Alitalia’s administrator has asked Italy’s government to raise to nearly 7,000 the number of its employees under a temporary lay-off scheme, with most of its aircraft standing idle during the coronavirus outbreak, Reuters reported. The request for 2,900 more workers to join the scheme came on Thursday in a letter sent by the state-appointed administrator to unions and government ministries and seen by Reuters. Alitalia’s total workforce is around 11,600.
Italy’s prime minister has demanded the EU use “the full firepower” of its €500bn rescue fund to confront the continent’s economic crisis, as he warned against relying on monetary policy to counter a “global shock that has no precedents,” the Financial Times reported. With coronavirus deaths in Italy overtaking those in China for the first time, Giuseppe Conte told the Financial Times it was time for the European Stability Mechanism to offer emergency credit lines to countries reeling from the pandemic.
By now it should be clear that monetary policy cannot cure coronavirus. But central bankers can certainly aggravate the market symptoms, the Financial Times reported.
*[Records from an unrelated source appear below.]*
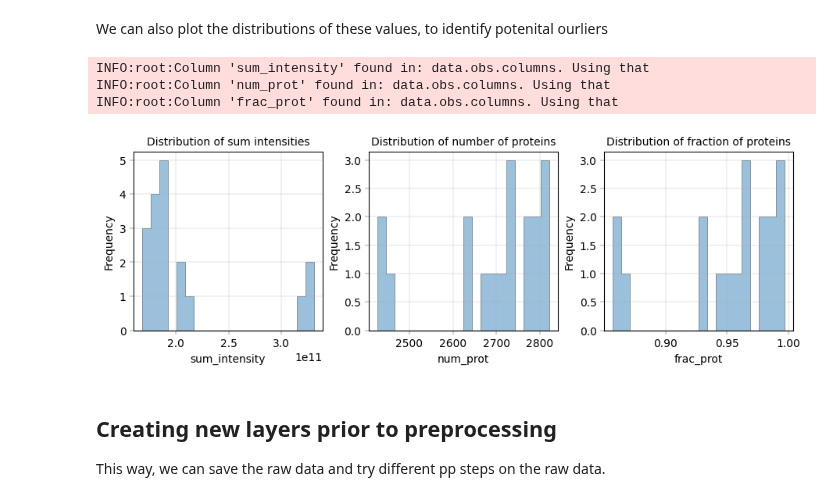
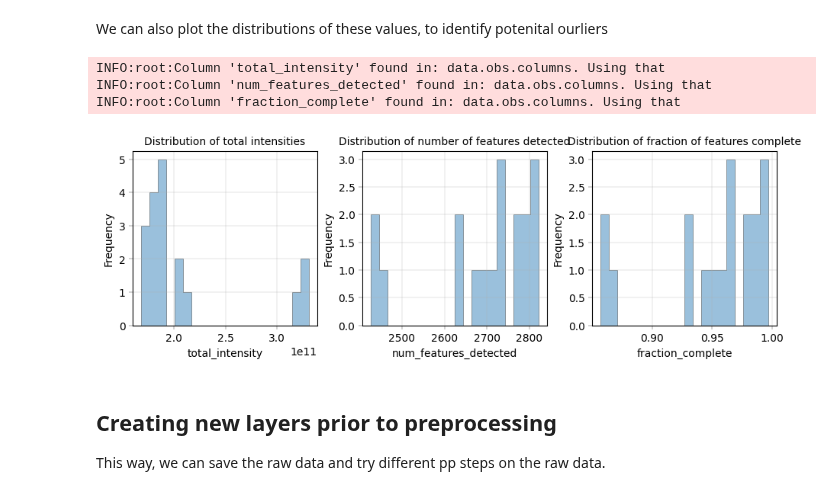
Before and after one commit to MannLabs/alphapepttools, a Jupyter notebook: docs/notebooks/tutorials/tutorial_03_basic_PCA_workflow.ipynb, the cells around one changed output. Drawn from its saved outputs; the diff is of its cells as text; code cells hidden in the pictures.

```diff
--- a/docs/notebooks/tutorials/tutorial_03_basic_PCA_workflow.ipynb
+++ b/docs/notebooks/tutorials/tutorial_03_basic_PCA_workflow.ipynb
@@ -147,45 +157,45 @@ fig, axm = create_figure(nrows=1, ncols=3, figsize=(9, 3))
 
 # Plot.histogram handles adata natively. Columns from the data and metadata are accessible
 # Plot the distribution of sum intensities across samples
 ax = axm.next()
 Plots.histogram(
     data=adata,
-    value_column="sum_intensity",
+    value_column="total_intensity",
     bins=20,
     legend="auto",
     ax=ax,
     hist_kwargs={"alpha": 0.5, "histtype": "stepfilled", "linewidth": 0.5, "edgecolor": "black"},
 )
-label_axes(ax, "sum_intensity", "Frequency", "Distribution of sum intensities")
+label_axes(ax, "total_intensity", "Frequency", "Distribution of total intensities")
 
-# Plot the distribution of number of proteins identified across samples
+# Plot the distribution of number of features detected across samples
 ax = axm.next()
 Plots.histogram(
     data=adata,
-    value_column="num_prot",
+    value_column="num_features_detected",
     bins=20,
     legend="auto",
     ax=ax,
     hist_kwargs={"alpha": 0.5, "histtype": "stepfilled", "linewidth": 0.5, "edgecolor": "black"},
 )
-label_axes(ax, "num_prot", "Frequency", "Distribution of number of proteins")
+label_axes(ax, "num_features_detected", "Frequency", "Distribution of number of features detected")
 
-# Plot the distribution of fraction of proteins identified across samples
+# Plot the distribution of fraction of features identified across samples
 ax = axm.next()
 Plots.histogram(
     data=adata,
-    value_column="frac_prot",
+    value_column="fraction_complete",
     bins=20,
     legend="auto",
     ax=ax,
     hist_kwargs={"alpha": 0.5, "histtype": "stepfilled", "linewidth": 0.5, "edgecolor": "black"},
 )
-label_axes(ax, "frac_prot", "Frequency", "Distribution of fraction of proteins")
+label_axes(ax, "fraction_complete", "Frequency", "Distribution of fraction of features complete")
 # %% [output]
-INFO:root:Column 'sum_intensity' found in: data.obs.columns. Using that
-INFO:root:Column 'num_prot' found in: data.obs.columns. Using that
-INFO:root:Column 'frac_prot' found in: data.obs.columns. Using that
+INFO:root:Column 'total_intensity' found in: data.obs.columns. Using that
+INFO:root:Column 'num_features_detected' found in: data.obs.columns. Using that
+INFO:root:Column 'fraction_complete' found in: data.obs.columns. Using that
-[figure, old version]
+[figure, new version]
 # %% [markdown]
 ## Creating new layers prior to preprocessing
 
```
Also changed, not shown: parts of 11 cells of this notebook, 1 other file.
That is the accusation being levelled at Christine Lagarde after a remark she made last week that triggered a sell-off in parts of Europe’s bond markets. It is not the European Central Bank’s job, the president said, to “close the spread” between the bonds of different member states. Clearly, some traders thought it was, judging from the subsequent slide in Italian debt.
As Italy confronts the ravages of an unexpected threat in the coronavirus, fears are intensifying that the economic damage could trigger a far more familiar danger — a banking crisis, the International New York Times reported. Italy’s banks and their formidable piles of bad loans have long constituted a central worry in an economy that has not grown in more than a decade. The nation’s lenders are at once big enough, sufficiently integrated with the world, and adequately shaky to pose a constant menace to the global financial system.
Italy is set to increase the taxpayer bill for keeping bankrupt airline Alitalia SpA aloft to more than 2.1 billion euros ($2.3 billion) over about three years, and the spending is unlikely to stop there, Bloomberg News reported. A new 600 million-euro loan included in a coronavirus stimulus package being discussed by Prime Minister Giuseppe Conte’s cabinet, is part of a plan to re-nationalize the loss-making carrier, according to the latest draft of the document. That’s double what was initially planned, people familiar with the matter said on Saturday.
In an effort to conquer the virus, Italy’s government this week imposed drastic quarantine measures that have emptied the piazzas of cities that are cornerstones of European civilisation, the Financial Times reported. Like all museums, Florence’s Uffizi Gallery is closed. No one is throwing coins into Rome’s Trevi fountain. From inside the Vatican, Pope Francis live-streamed his regular Wednesday mass instead of greeting pilgrims on St Peter’s Square.
Telefonica SA and Telecom Italia SpA’s Brazilian units are working together to buy the mobile operations of Oi SA and end years of failed attempts to consolidate the country’s wireless industry, Bloomberg News reported. Telefonica Brasil SA and Tim Participacoes SA said they’ll will hold discussions on a potential joint acquisition of all or part of Oi’s mobile assets, which Bradesco BBI estimates may be worth at least 12 billion reais ($2.6 billion).
In a related story, Bloomberg News reported that Italy is negotiating with banks to provide breaks from debt payments including mortgages as it seeks to soften the impact of a nationwide lockdown to contain the coronavirus. The government is considering unprecedented steps to inject money into companies and ease family debt burdens, Deputy Finance Minister Laura Castelli said in a radio interview. It’s also looking to aid those who experience temporary layoffs, she said, adding that a new decree on economic relief will be announced soon.
The Rome government is considering a state guarantee scheme to support banks offering debt moratoriums to firms and households grappling with the economic fallout from Italy’s coronavirus outbreak, one of the world’s worst, Reuters reported. Deputy Economy Minister Antonio Misiani said in an interview with Radio24 on Monday that the government was discussing the measure with Italy’s central bank. Such a move would address requests by Italian banks, which fear a new surge in problem loans just as they are emerging from a long restructuring to tackle the legacy of previous downturns.